Requirement:
Omitting all pictures, retype the entries below exactly as given.

Raw data:
--- START ---

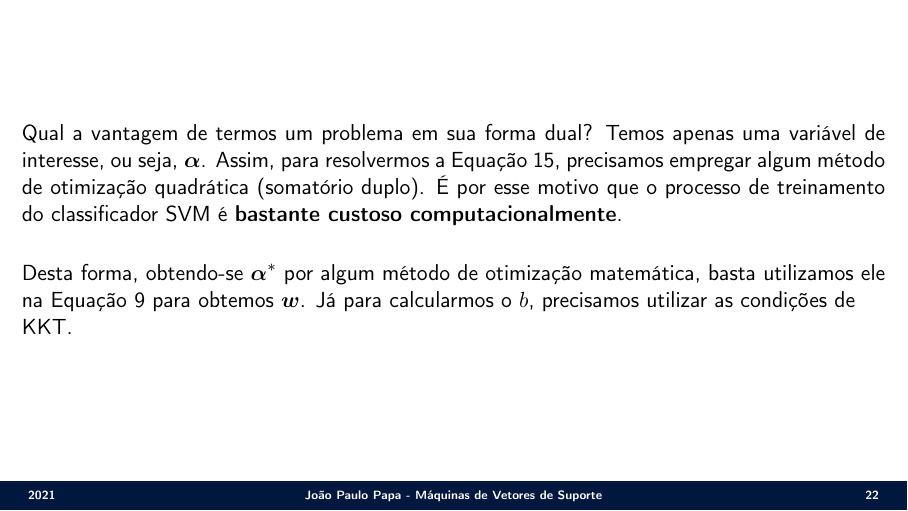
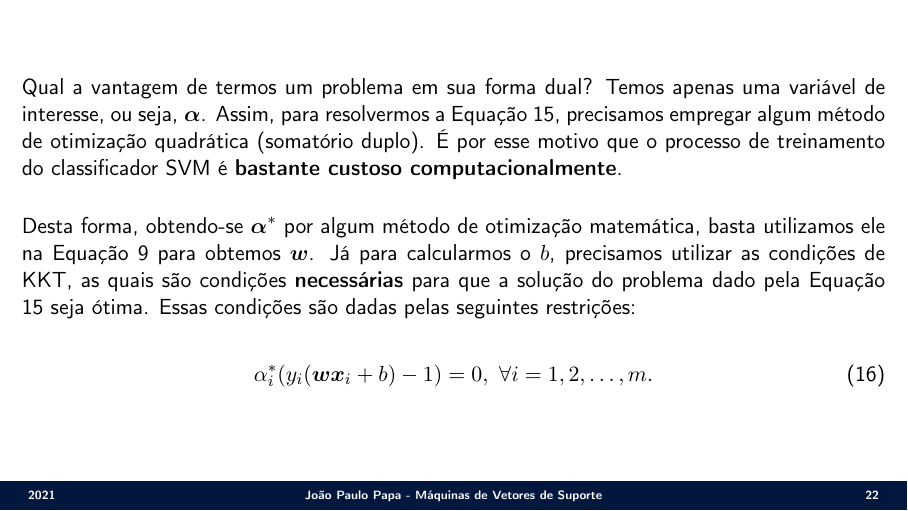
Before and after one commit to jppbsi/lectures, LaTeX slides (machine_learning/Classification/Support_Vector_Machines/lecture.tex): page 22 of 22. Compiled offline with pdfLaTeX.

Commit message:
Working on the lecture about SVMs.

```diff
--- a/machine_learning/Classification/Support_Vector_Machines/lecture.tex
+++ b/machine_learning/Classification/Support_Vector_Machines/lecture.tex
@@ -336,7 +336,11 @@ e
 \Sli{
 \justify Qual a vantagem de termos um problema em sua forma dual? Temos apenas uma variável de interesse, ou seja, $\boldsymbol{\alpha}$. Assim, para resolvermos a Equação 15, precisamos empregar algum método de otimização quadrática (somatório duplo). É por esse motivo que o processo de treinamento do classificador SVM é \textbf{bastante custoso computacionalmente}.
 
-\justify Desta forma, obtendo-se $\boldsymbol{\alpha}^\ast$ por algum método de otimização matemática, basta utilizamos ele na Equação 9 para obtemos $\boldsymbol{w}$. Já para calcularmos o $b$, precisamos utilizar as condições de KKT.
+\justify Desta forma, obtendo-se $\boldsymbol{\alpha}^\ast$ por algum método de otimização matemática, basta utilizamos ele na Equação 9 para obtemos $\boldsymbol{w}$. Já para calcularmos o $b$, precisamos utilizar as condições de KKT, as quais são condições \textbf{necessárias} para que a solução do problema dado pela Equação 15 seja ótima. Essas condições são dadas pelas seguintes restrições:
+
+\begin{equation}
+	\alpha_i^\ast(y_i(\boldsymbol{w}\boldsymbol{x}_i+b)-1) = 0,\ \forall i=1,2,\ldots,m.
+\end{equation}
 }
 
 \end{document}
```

--- END ---

Solution for this task:
Before and after one commit to jppbsi/lectures, LaTeX slides (machine_learning/Classification/Support_Vector_Machines/lecture.tex): page 22 of 22. Compiled offline with pdfLaTeX.

Commit message:
Working on the lecture about SVMs.

```diff
--- a/machine_learning/Classification/Support_Vector_Machines/lecture.tex
+++ b/machine_learning/Classification/Support_Vector_Machines/lecture.tex
@@ -336,7 +336,11 @@ e
 \Sli{
 \justify Qual a vantagem de termos um problema em sua forma dual? Temos apenas uma variável de interesse, ou seja, $\boldsymbol{\alpha}$. Assim, para resolvermos a Equação 15, precisamos empregar algum método de otimização quadrática (somatório duplo). É por esse motivo que o processo de treinamento do classificador SVM é \textbf{bastante custoso computacionalmente}.
 
-\justify Desta forma, obtendo-se $\boldsymbol{\alpha}^\ast$ por algum método de otimização matemática, basta utilizamos ele na Equação 9 para obtemos $\boldsymbol{w}$. Já para calcularmos o $b$, precisamos utilizar as condições de KKT.
+\justify Desta forma, obtendo-se $\boldsymbol{\alpha}^\ast$ por algum método de otimização matemática, basta utilizamos ele na Equação 9 para obtemos $\boldsymbol{w}$. Já para calcularmos o $b$, precisamos utilizar as condições de KKT, as quais são condições \textbf{necessárias} para que a solução do problema dado pela Equação 15 seja ótima. Essas condições são dadas pelas seguintes restrições:
+
+\begin{equation}
+	\alpha_i^\ast(y_i(\boldsymbol{w}\boldsymbol{x}_i+b)-1) = 0,\ \forall i=1,2,\ldots,m.
+\end{equation}
 }
 
 \end{document}
```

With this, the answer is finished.